## ACTIVITY
Lines that include the string "Ideias" are the ones to copy from the entries below.

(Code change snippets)

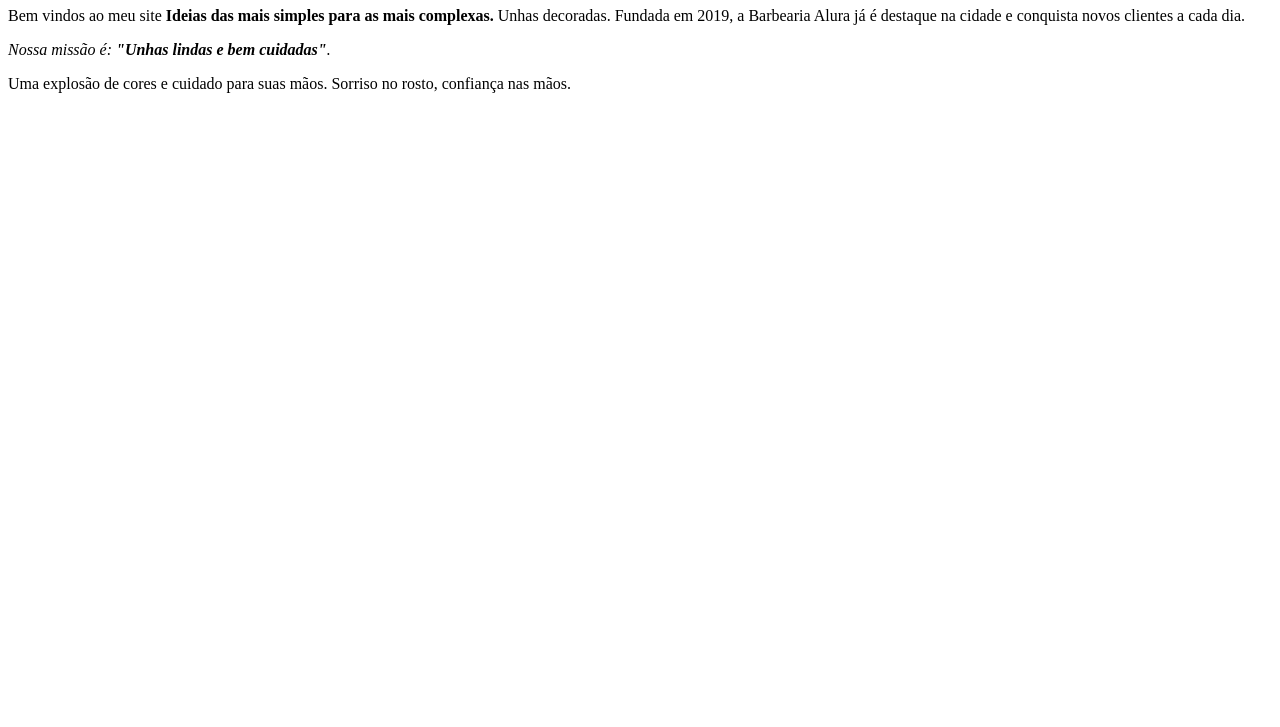
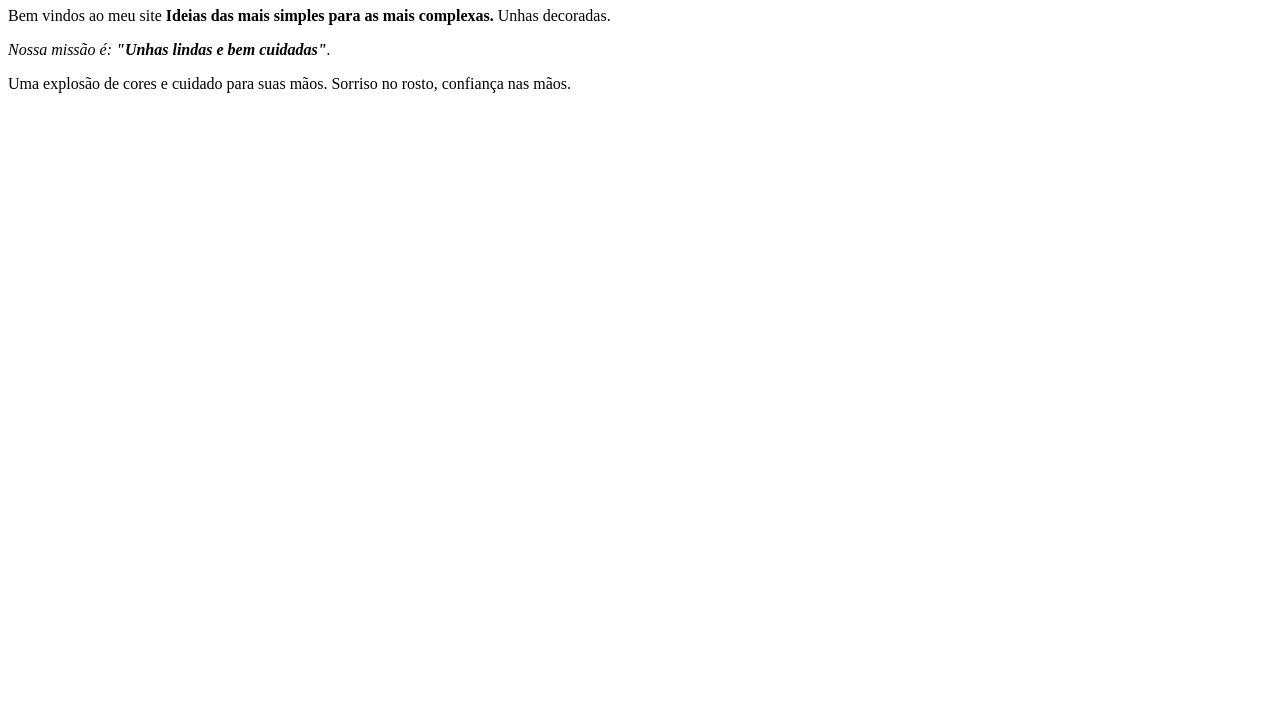
Before and after one commit to feremili7/-Ideias-de-design-de-unhas., a plain HTML site: page index.html in a window 1280 px wide. Shown: the part 73-800 px from the top of the page. Drawn offline with Linux system fonts and the light colour scheme.

Commit message:
modificando

```diff
--- a/index.html
+++ b/index.html
@@ -8,7 +8,7 @@
         <h1>Ideias de desing de unhas.</h1>
 
         <p>Bem vindos ao meu site <strong>Ideias das mais simples para as mais complexas.</strong> Unhas decoradas.
-        Fundada em 2019, a Barbearia Alura já é destaque na cidade e conquista novos clientes a cada dia.</p>
+        </p>
 
         <p><em>Nossa missão é: <strong>"Unhas lindas e bem cuidadas"</strong>.</em></p>
 
```
Also changed, not shown: 1 other file.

## OUTPUT OF THE TASK
Before and after one commit to feremili7/-Ideias-de-design-de-unhas., a plain HTML site: page index.html in a window 1280 px wide. Shown: the part 73-800 px from the top of the page. Drawn offline with Linux system fonts and the light colour scheme.
         <h1>Ideias de desing de unhas.</h1>
         <p>Bem vindos ao meu site <strong>Ideias das mais simples para as mais complexas.</strong> Unhas decoradas.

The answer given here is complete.